Contact the Tennessee Bar Association for a free referral to a pre-screened wrongful death atty. right away. They have a referral office in East, West and Middle Tennessee and will give you the phone number you need. Just google the words Teenessee Bar Association. You can also address this question to a Tenn. wrongful atty. here on Avvo.
In Georgia, an action for wrongful death needs to be brought by or on behalf of someone who is the next of kin to the deceased. In this instance, your son would be at least one of the next of kin, and a suit could be brought on his behalf if he is a minor or under guardianship, and by him directly if he is of majority. However, you should check with a lawyer in Tennessee to see if the same rules apply there. Also, depending on where he was killed and the residency of the parties, the case may need to be brought where it happened or even in Federal Court, so we would need more details to determine that.
Finally, a successfully prosecuted wrongful death claim can result in a large judgment, but it would do you son little good and a lot of costs if the defendant was insolvent. In other words, does the defendant's estate have any value? If not, you may be going to a lot of trouble for nothing.
the previous lawyer answers are correct and i too am sorry for your and your son's loss. i just want to add that if the murder occured at a buisness , depending on the circumstances there may be a claim against the buisness for negligent security or if the father was on the job then a workers comp claim.
I am sorry to hear of this strategy. In theory the estate of the perpetrator can be sued for wrongful death. The problem often is, does the estate have any money? Also, wrongful death cases are highly technical and generally have short statutes of limitations. Speak to a personal injury lawyer about the specifics of your case. Such consultations are generally free.
You've received a lot of good information already, and I'll echo what others have said.
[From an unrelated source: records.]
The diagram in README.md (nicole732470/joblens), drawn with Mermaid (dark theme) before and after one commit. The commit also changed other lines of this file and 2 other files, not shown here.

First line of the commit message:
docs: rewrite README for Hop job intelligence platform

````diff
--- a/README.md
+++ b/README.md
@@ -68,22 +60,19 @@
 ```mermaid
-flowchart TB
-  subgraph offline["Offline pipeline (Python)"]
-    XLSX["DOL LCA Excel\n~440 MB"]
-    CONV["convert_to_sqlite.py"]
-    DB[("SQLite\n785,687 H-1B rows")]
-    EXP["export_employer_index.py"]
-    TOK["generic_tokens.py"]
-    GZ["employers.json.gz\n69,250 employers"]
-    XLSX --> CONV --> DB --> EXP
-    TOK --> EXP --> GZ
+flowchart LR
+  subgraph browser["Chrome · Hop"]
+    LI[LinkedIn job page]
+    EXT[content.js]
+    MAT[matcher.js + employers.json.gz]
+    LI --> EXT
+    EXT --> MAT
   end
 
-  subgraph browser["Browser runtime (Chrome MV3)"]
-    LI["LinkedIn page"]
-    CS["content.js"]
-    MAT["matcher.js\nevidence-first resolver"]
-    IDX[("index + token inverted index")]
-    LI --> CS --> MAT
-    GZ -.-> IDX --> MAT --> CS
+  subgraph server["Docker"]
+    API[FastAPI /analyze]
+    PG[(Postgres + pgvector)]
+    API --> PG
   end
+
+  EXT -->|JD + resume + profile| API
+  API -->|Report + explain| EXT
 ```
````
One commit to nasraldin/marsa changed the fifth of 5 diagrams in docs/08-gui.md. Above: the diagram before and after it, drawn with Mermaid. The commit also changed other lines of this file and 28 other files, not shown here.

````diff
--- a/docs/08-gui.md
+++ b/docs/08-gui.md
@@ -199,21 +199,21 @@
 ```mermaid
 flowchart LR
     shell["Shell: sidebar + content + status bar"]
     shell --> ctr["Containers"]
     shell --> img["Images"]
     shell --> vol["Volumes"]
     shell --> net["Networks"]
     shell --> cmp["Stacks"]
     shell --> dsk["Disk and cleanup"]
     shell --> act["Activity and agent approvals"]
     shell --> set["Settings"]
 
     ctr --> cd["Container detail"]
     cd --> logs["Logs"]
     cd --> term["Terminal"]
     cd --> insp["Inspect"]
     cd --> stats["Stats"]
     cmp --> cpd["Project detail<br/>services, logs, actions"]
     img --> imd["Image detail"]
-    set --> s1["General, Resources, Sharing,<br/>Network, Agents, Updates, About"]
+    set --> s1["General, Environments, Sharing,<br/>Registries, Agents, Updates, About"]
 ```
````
Leaving aside the issue of who has the right to bring suit, the bigger question is whether the decedent (murderer) has any assets that would make a suit worthwhile. All of us (wrongful death attorneys) work on a contingency basis, so we earn our fee only when we recover funds. If the decedent has nothing to recover from, you would essentially have to pay an attorney his hourly rate upfront to get him to accept your case, or he would have to do it for free.
If the decedent has assets and assuming you can prove he murdered your son's father, it is an easy case to prove.